Answer: First two Bridges – Hard, Soft (Gong, Yau) and the last two Bridges – Control, Adapt (Jai, Ding) are a general Yam/Yeung (Yin/Yang) framework of the remaining eight. We at Practical Hung Kyun want to end up the confrontation as fast as possible, using hard power and total control. If we meet a stronger opponent, we use soft power and adapt to the opponent’s action.
I took your question as a challenge, and tried to explain the “Twelve Bridge Hands” of Hung Ga in twelve lines/paragraphs. Continue reading →
“Six and Half Point Long Pole” (Luk Dim Bun Gwan) is one of the most famous weapon techniques of Southern Chinese martial arts. It is practiced both in “old Wing Chun ” and modern (Fat Saan) Wing Chun.
“Six and Half Point” was also a part of Lam Sai Wing’s Hung Ga Kyun curriculum. Grand Master Lam Jou writtes:
My uncle, Lam Sai Wing, added “Six and Half Pole” Techniques to this. The “Six and Half Pole” techniques were famous among the Chinese opera groups. These techniques originated from the Siu Lam monastery and then spread among the Chinese opera groups.

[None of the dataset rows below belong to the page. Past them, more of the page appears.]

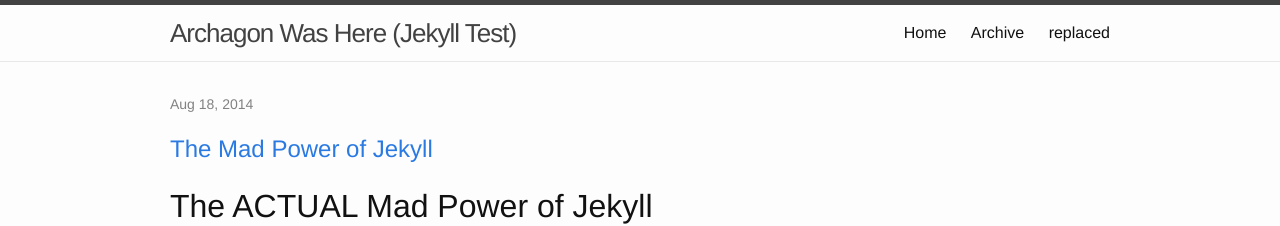
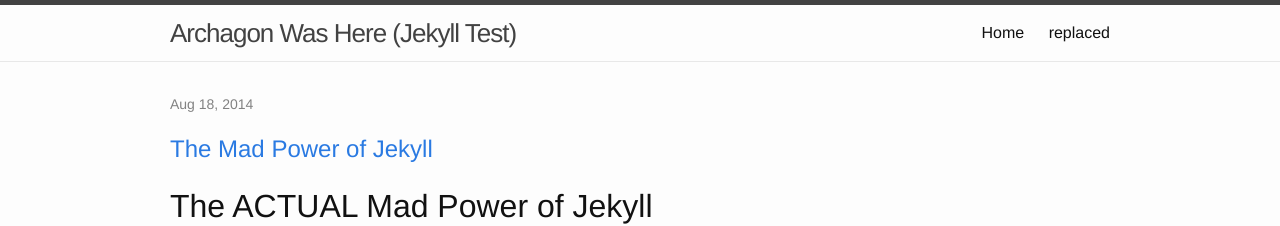
Before and after one commit to archagon/archagon.net, a Jekyll site: the page built from index.html, in a window 1280 px wide and 900 px high. Shown: the top 226 px of the window. Built offline with Jekyll 4.4.1, drawn with Linux system fonts in a browser that asks for light colours.

Commit message:
Better header.

```diff
--- a/_includes/header.html
+++ b/_includes/header.html
@@ -14,8 +14,7 @@
       </a>
 
       <div class="trigger">
-        <a class="page-link" href="{{ site.baseurl }}">Home</a>
-        <a class="page-link" href="{{ "archive.html" | prepend: site.baseurl }}">Archive</a>
+        <a class="page-link" href="{{ site.baseurl }}/">Home</a>
         {% for page in site.pages %}
           {% if page.title %}
           <a class="page-link" href="{{ page.url | prepend: site.baseurl }}">{{ page.title }}</a>
```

Rare Hung Ga videos from early 1980’s: Grandmaster Chiu Wai performs “Plum Flower Double Chain Whip” (Mui Fa Seung Yun Bin), “Ten Forms Set” (Sap Ying Kyun) and famous “Tiger and Crane Double Form Set” (Fu Hok Seung Ying Kyun).
Special thanks to Douglas Elmes for uploading the videos, and Charris van’t Slot Sifu for head ups.
Knife attack is definitely one of the most dangerous situation you could get in.
Although the knife defense belongs to the most difficult self-protection skills, we have decided to move it to the beginner levels (2nd Kap), for various reasons.
First, our students might need it tomorrow – the aggressor doesn’t care it is an advanced skill set.
Second, the basic game plan and hold (“two on one”, se bellow) is fully compatible with our strength exercises (Lin Gung) with the long pole that we teach at 2nd Kap, as well as special variation of Kiu Sau conditioning we do, so called Gang Sau. Even if the student won’t specialize in long pole fencing, he will still understand and reap the benefits of long pole Lin Gung training. Continue reading →